◆ Exercise objective: Look through the records below and copy each line that includes the word "lock".

◆ Listed entries:

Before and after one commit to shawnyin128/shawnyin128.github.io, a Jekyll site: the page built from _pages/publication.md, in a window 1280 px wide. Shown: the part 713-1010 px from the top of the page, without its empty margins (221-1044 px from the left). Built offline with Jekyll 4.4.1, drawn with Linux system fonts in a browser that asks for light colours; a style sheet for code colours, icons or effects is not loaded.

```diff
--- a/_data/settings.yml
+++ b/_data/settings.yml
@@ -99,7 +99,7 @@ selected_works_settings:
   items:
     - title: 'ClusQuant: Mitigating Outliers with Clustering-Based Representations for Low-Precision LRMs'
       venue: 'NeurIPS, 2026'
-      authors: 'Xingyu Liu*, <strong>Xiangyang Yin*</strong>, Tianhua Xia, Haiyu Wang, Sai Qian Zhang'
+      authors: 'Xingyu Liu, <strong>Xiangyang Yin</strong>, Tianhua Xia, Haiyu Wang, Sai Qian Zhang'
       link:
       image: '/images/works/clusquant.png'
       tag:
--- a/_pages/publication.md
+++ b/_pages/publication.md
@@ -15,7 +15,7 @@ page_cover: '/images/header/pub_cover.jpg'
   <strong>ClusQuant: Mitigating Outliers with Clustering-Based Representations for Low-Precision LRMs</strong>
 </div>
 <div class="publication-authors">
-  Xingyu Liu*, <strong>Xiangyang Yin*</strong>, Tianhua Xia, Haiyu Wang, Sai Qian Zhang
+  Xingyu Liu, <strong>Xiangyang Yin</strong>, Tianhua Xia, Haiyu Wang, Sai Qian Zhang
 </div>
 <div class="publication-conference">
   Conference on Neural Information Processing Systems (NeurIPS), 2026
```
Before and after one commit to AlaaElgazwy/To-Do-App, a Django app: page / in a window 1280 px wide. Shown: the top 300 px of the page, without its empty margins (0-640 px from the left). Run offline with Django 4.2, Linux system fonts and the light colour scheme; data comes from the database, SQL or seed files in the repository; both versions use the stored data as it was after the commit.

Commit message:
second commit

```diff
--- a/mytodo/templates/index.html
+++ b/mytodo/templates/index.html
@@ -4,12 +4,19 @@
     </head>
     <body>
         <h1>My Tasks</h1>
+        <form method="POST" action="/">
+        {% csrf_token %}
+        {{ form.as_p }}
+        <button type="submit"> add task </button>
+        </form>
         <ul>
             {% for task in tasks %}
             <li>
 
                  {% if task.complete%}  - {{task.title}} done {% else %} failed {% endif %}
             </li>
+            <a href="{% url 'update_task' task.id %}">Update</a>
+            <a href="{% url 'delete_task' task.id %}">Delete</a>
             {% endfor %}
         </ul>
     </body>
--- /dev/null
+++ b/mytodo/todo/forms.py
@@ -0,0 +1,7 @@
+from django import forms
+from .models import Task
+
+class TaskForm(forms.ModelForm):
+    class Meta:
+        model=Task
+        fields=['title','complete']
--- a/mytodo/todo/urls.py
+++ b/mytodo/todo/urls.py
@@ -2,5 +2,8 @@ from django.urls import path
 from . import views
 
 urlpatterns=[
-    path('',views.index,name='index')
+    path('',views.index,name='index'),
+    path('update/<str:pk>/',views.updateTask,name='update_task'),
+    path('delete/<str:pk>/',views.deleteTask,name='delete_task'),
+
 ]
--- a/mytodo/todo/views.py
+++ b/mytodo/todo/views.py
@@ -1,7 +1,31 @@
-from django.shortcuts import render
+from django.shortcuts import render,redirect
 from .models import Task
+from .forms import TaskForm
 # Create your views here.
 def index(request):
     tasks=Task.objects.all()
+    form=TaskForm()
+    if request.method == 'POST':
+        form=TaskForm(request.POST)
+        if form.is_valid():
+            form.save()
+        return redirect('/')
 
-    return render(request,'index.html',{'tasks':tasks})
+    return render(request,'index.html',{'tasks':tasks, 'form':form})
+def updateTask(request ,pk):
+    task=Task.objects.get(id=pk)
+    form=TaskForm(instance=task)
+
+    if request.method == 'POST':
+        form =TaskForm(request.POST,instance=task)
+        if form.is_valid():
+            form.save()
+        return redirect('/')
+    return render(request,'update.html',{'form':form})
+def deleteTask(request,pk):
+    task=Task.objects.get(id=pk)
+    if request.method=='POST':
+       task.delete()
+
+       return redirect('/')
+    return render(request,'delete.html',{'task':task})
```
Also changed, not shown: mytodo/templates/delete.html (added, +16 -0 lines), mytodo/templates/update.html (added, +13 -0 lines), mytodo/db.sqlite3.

--

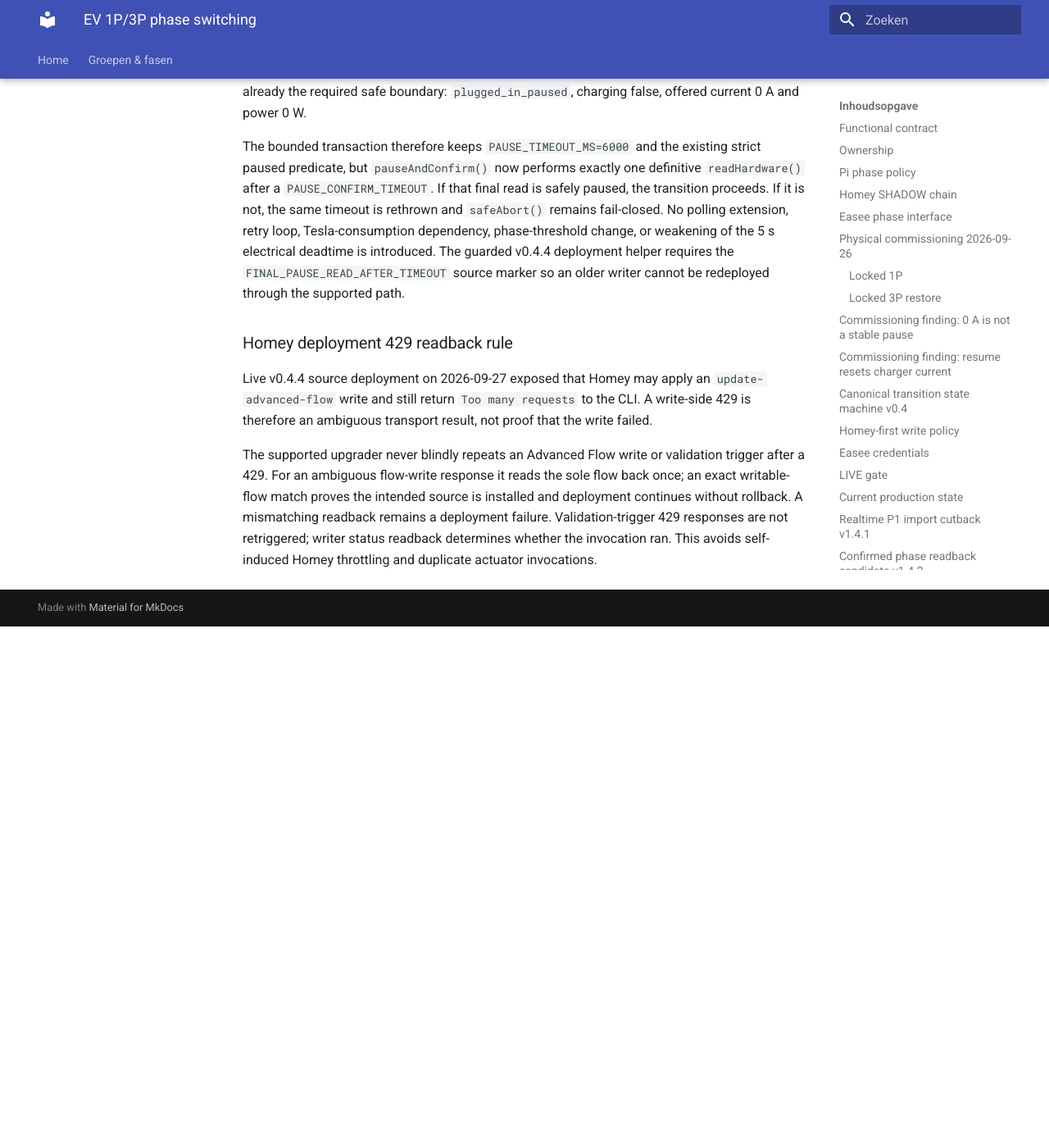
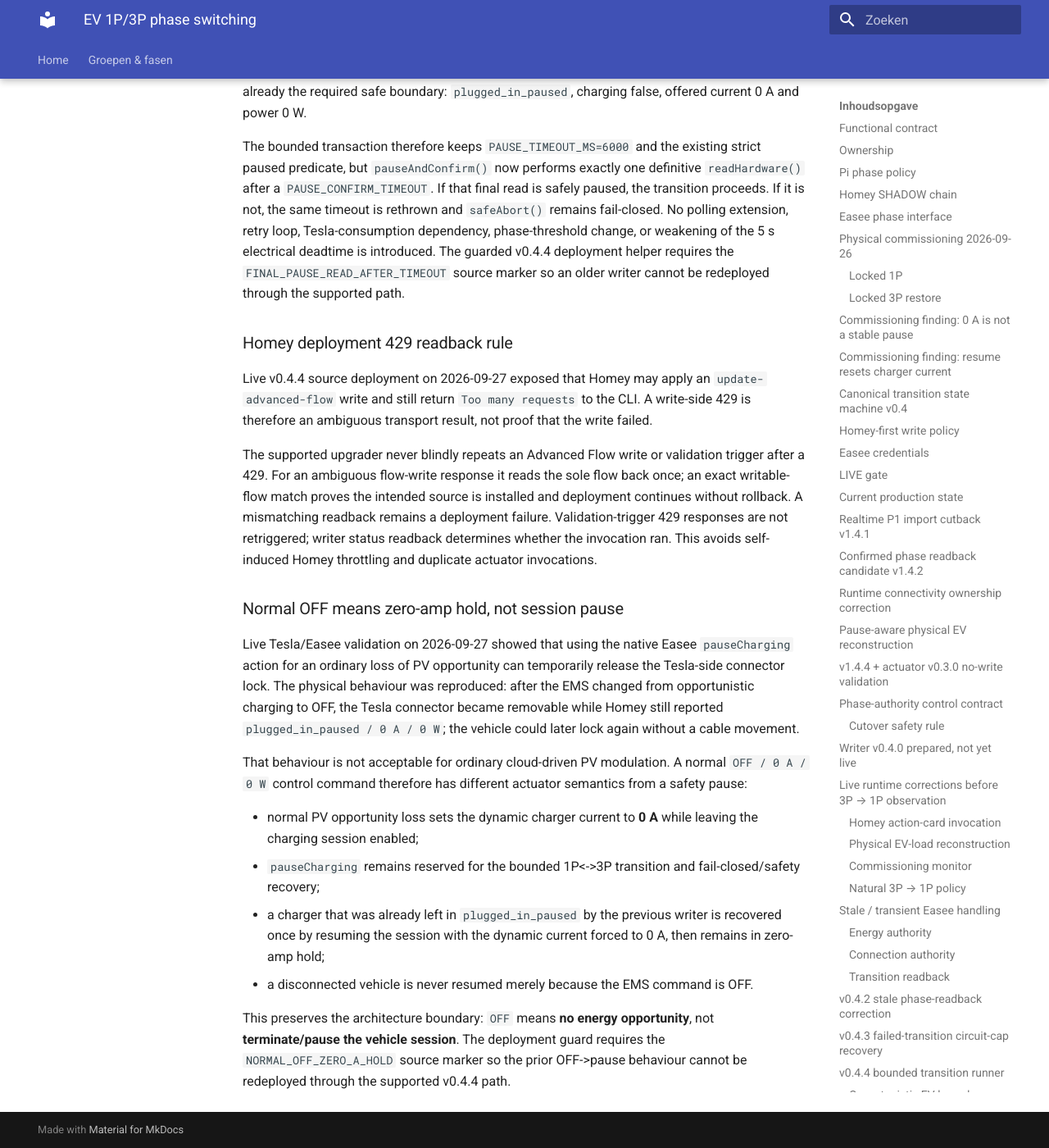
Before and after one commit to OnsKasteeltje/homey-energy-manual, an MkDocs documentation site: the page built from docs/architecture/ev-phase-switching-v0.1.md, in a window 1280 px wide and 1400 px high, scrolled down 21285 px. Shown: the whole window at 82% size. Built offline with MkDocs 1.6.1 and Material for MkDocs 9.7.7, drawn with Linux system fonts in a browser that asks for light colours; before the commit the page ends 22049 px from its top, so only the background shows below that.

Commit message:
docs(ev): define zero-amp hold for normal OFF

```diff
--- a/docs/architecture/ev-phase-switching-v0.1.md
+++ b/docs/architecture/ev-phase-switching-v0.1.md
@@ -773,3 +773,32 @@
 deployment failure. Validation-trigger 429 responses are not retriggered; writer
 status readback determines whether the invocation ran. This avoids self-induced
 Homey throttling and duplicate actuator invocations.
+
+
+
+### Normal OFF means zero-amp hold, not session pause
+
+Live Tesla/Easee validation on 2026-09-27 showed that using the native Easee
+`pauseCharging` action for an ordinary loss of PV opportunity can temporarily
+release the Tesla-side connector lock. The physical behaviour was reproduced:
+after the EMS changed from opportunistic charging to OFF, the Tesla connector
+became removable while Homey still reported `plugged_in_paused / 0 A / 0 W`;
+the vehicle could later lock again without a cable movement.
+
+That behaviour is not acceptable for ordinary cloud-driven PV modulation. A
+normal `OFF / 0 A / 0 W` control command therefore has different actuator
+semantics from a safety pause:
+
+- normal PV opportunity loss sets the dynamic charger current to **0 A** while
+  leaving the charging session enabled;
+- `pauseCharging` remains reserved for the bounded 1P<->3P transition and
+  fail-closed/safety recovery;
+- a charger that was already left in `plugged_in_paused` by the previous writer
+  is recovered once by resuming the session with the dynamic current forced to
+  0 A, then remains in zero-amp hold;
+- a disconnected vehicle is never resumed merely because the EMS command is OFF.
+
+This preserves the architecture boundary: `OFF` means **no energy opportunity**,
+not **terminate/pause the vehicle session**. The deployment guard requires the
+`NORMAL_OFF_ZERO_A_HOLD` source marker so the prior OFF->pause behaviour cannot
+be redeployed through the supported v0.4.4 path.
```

---

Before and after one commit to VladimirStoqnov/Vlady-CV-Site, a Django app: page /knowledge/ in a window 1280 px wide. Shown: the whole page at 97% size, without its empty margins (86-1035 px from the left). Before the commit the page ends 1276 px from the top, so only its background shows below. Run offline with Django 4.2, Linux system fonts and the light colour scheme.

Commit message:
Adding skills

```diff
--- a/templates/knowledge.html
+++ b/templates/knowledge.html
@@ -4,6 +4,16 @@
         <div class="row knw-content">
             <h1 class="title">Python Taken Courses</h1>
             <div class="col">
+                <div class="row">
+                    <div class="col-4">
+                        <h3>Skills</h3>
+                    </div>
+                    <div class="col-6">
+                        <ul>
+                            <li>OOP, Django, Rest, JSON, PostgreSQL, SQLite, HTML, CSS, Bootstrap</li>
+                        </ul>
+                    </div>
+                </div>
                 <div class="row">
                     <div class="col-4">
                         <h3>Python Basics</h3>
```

◆ Task answer:
+release the Tesla-side connector lock. The physical behaviour was reproduced:
+the vehicle could later lock again without a cable movement.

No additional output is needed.